▸ **INSTRUCTIONS TO FOLLOW**:
Please give the count of lines below with the string "distThresh" in them, and no other words.

▸ **SOURCE DATA**:
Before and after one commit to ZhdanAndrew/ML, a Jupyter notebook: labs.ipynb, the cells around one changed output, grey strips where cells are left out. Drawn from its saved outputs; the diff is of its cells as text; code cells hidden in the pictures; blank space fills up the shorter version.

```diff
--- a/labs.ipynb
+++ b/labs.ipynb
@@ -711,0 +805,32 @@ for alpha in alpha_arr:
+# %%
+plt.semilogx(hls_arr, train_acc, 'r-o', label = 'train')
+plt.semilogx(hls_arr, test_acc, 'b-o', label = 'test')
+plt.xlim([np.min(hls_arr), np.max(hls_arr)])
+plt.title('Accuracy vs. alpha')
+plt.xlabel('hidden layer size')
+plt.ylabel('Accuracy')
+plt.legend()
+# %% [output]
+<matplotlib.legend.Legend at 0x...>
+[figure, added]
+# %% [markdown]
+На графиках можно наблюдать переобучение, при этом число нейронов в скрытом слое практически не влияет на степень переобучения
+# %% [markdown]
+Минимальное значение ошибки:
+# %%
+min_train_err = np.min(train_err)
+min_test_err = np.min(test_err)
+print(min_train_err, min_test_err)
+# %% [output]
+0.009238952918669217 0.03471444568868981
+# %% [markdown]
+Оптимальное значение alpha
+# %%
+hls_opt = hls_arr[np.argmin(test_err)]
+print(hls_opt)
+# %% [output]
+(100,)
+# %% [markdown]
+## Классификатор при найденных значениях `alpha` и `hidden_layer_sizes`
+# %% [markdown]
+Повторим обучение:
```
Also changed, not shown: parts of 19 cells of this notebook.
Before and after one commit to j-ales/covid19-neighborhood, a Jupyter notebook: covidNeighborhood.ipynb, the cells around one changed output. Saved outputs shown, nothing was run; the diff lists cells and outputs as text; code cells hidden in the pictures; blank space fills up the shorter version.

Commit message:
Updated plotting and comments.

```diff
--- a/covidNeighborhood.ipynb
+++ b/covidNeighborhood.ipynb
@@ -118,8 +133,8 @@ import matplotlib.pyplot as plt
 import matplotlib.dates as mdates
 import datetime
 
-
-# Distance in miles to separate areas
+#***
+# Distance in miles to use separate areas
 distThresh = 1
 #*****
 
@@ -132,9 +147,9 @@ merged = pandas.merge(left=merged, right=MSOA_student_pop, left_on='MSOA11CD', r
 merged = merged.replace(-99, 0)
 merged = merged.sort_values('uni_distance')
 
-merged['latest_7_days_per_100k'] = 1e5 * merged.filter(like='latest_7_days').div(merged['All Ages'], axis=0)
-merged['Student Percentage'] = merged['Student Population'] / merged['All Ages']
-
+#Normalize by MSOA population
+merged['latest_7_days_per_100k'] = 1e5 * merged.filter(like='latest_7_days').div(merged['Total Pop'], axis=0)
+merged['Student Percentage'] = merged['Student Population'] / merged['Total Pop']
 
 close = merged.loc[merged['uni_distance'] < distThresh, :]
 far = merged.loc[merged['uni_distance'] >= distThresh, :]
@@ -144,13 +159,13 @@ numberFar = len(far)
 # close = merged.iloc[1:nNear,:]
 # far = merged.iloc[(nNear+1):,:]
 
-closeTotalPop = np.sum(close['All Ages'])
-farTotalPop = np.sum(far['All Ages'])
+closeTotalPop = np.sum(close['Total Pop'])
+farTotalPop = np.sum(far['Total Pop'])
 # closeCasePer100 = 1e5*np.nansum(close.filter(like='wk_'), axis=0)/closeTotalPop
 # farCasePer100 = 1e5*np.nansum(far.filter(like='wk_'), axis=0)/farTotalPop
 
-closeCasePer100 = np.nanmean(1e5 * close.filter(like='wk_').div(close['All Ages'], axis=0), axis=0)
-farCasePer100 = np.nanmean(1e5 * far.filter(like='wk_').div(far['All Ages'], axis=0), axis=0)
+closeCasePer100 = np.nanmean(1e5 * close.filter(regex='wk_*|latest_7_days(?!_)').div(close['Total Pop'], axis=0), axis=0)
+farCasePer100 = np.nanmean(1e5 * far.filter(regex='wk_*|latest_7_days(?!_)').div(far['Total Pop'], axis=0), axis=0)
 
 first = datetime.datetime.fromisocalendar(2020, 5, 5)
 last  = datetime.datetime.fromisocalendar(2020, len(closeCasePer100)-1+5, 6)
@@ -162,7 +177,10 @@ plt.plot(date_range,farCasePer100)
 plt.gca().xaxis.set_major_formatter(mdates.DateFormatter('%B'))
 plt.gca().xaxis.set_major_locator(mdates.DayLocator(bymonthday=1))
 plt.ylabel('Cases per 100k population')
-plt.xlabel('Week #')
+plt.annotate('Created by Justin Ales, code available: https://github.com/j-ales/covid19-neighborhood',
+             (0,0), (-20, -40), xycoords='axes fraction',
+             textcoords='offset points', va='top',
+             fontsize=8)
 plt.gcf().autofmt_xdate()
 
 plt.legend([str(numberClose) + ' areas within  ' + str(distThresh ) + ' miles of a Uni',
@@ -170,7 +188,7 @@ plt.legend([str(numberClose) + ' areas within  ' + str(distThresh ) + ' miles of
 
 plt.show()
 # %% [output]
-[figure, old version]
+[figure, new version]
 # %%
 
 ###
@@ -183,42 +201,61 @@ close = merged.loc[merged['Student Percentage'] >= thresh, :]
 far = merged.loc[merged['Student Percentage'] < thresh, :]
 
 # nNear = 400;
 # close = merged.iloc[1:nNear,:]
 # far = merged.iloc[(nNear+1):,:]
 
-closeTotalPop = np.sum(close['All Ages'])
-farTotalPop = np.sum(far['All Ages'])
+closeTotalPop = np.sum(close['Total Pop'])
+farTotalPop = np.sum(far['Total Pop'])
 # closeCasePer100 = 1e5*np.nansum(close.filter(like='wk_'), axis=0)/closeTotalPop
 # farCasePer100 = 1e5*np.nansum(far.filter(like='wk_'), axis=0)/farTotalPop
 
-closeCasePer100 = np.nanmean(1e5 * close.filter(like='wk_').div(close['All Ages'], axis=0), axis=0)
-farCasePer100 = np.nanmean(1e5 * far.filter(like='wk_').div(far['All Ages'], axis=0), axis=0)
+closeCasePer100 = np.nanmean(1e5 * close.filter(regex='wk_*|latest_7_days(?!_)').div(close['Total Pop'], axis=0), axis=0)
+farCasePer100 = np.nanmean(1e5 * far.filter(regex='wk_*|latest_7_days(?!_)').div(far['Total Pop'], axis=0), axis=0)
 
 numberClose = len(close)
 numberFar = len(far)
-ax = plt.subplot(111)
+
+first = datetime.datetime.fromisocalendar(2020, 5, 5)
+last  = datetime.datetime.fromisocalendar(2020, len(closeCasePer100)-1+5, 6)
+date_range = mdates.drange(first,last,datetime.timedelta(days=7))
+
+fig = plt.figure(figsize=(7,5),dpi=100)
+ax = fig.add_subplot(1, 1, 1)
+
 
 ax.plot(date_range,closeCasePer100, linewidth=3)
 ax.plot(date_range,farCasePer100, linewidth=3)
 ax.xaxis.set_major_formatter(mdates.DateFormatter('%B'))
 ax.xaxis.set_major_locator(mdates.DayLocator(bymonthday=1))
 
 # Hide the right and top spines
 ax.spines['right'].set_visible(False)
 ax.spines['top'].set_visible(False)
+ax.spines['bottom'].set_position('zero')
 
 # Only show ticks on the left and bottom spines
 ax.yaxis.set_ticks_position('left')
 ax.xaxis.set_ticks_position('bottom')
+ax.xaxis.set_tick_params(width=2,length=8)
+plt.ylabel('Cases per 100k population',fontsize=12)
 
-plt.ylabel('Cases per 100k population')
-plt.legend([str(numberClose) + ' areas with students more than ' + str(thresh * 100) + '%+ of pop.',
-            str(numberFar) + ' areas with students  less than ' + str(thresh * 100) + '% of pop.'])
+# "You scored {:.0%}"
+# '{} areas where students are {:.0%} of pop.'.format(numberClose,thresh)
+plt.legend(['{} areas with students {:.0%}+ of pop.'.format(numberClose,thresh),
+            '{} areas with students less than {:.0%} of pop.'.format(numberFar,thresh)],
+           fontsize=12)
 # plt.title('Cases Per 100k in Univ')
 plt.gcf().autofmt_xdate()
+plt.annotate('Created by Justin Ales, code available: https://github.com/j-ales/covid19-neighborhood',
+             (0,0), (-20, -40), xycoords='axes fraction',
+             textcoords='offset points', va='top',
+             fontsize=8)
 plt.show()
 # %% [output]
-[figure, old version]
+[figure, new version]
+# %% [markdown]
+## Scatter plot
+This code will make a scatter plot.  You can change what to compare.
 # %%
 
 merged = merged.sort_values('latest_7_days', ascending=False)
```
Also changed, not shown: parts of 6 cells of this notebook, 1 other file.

▸ **TASK ANSWER**:
5